◆ **YOUR INSTRUCTIONS**:
Give the number of lines below that hold "Statistics", and only that.

::: DATA SHOWN

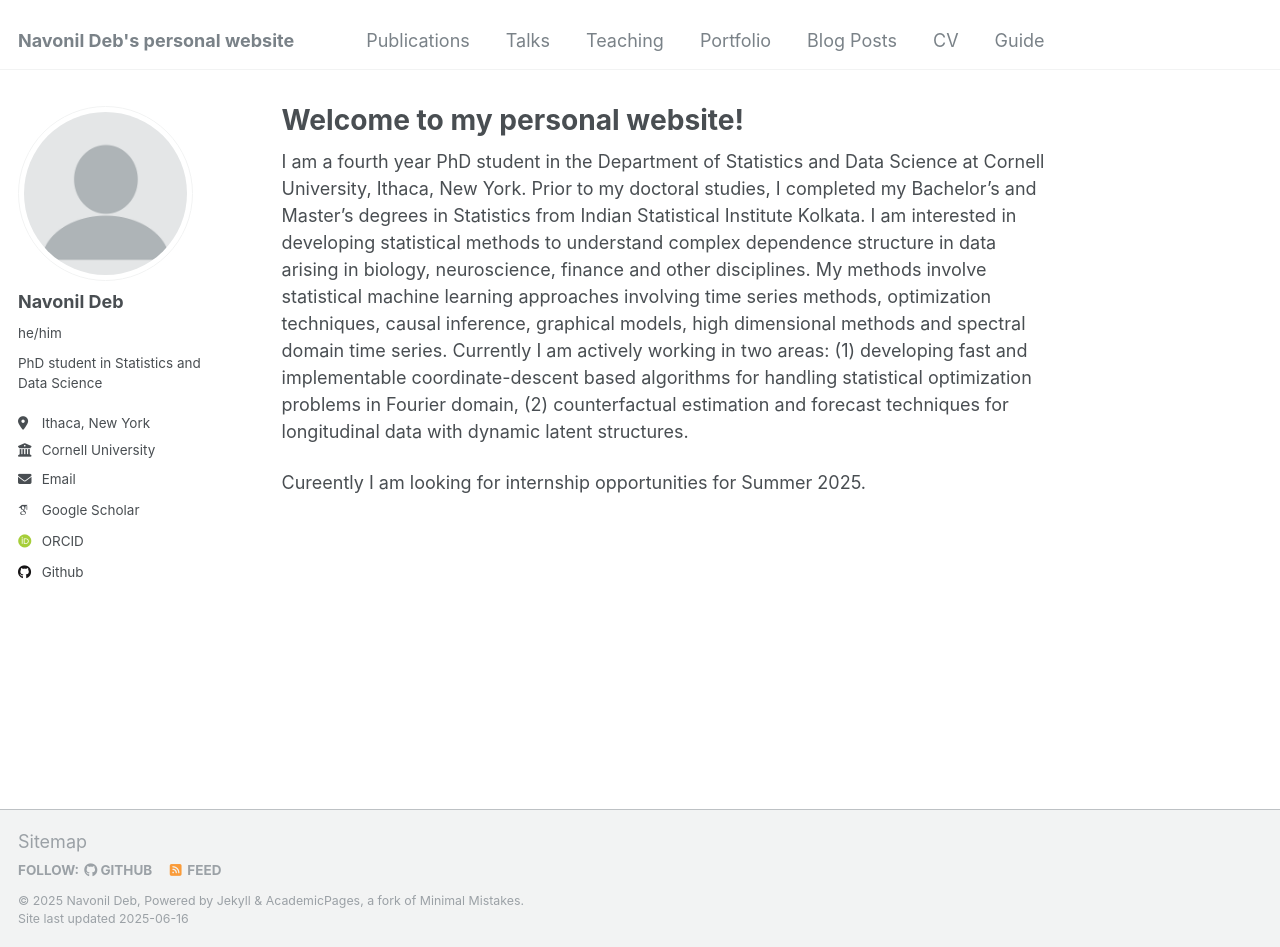
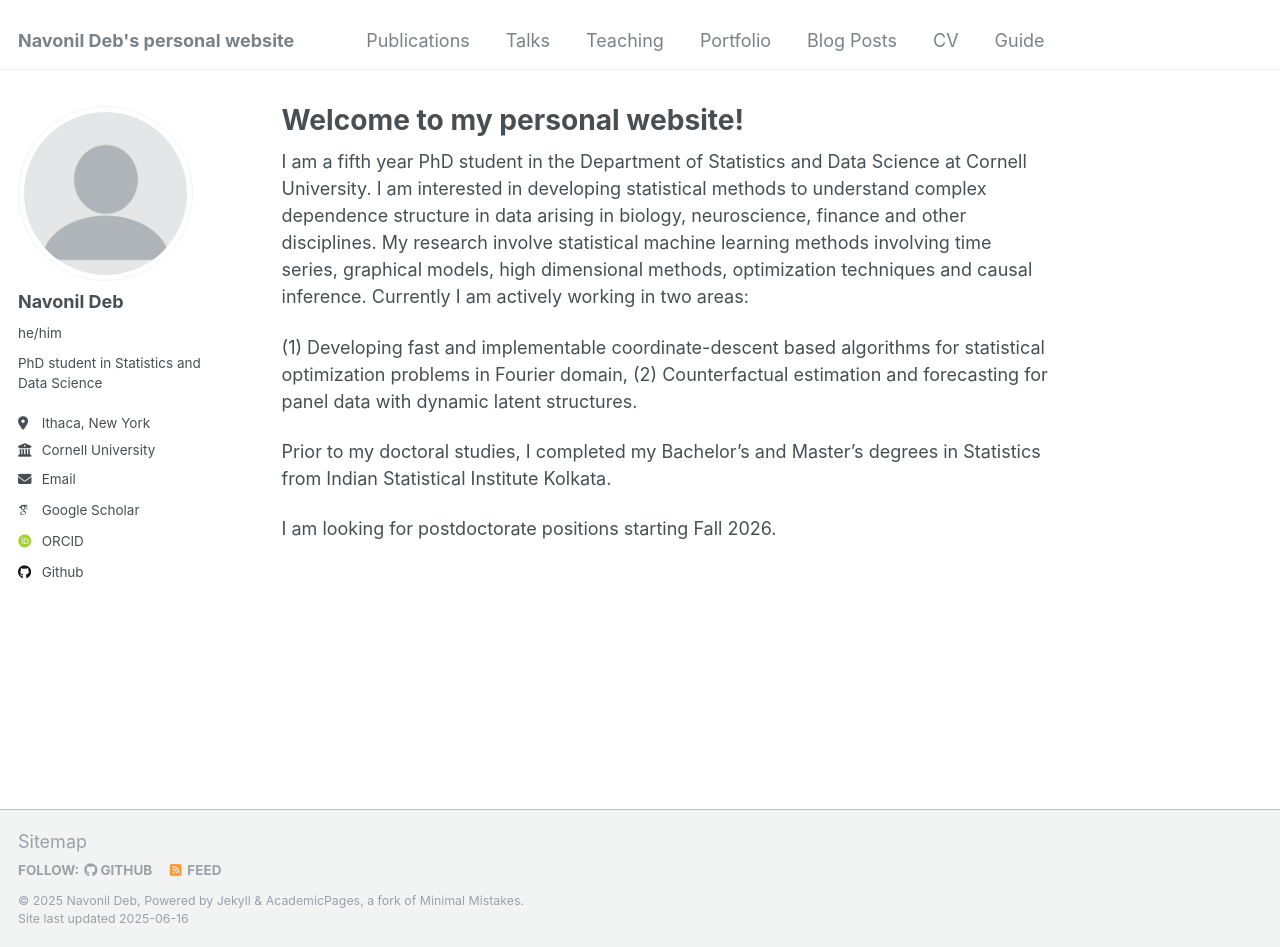
Before and after one commit to navonildeb/navonildeb.github.io, a Jekyll site: the page built from _pages/about.md, in a window 1280 px wide and 947 px high. Built offline with Jekyll 4.4.1, drawn with Linux system fonts in a browser that asks for light colours; some web fonts are replaced.

Commit message:
Update about.md

```diff
--- a/_pages/about.md
+++ b/_pages/about.md
@@ -7,6 +7,11 @@ redirect_from:
   - /about.html
 ---
 
-I am a fourth year PhD student in the Department of Statistics and Data Science at Cornell University, Ithaca, New York. Prior to my doctoral studies, I completed my Bachelor's and Master's degrees in Statistics from Indian Statistical Institute Kolkata. I am interested in developing statistical methods to understand complex dependence structure in data arising in biology, neuroscience, finance and other disciplines. My methods involve statistical machine learning approaches involving time series methods, optimization techniques, causal inference, graphical models, high dimensional methods and spectral domain time series. Currently I am actively working in two areas: (1) developing fast and implementable coordinate-descent based algorithms for handling statistical optimization problems in Fourier domain, (2) counterfactual estimation and forecast techniques for longitudinal data with dynamic latent structures.
+I am a fifth year PhD student in the Department of Statistics and Data Science at Cornell University. I am interested in developing statistical methods to understand complex dependence structure in data arising in biology, neuroscience, finance and other disciplines. My research involve statistical machine learning methods involving time series, graphical models, high dimensional methods, optimization techniques and causal inference. Currently I am actively working in two areas:
 
-Cureently I am looking for internship opportunities for Summer 2025.
+(1) Developing fast and implementable coordinate-descent based algorithms for statistical optimization problems in Fourier domain,
+(2) Counterfactual estimation and forecasting for panel data with dynamic latent structures.
+
+Prior to my doctoral studies, I completed my Bachelor's and Master's degrees in Statistics from Indian Statistical Institute Kolkata.
+
+I am looking for postdoctorate positions starting Fall 2026.
```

::::::

◆ **ANSWER BOX**:
3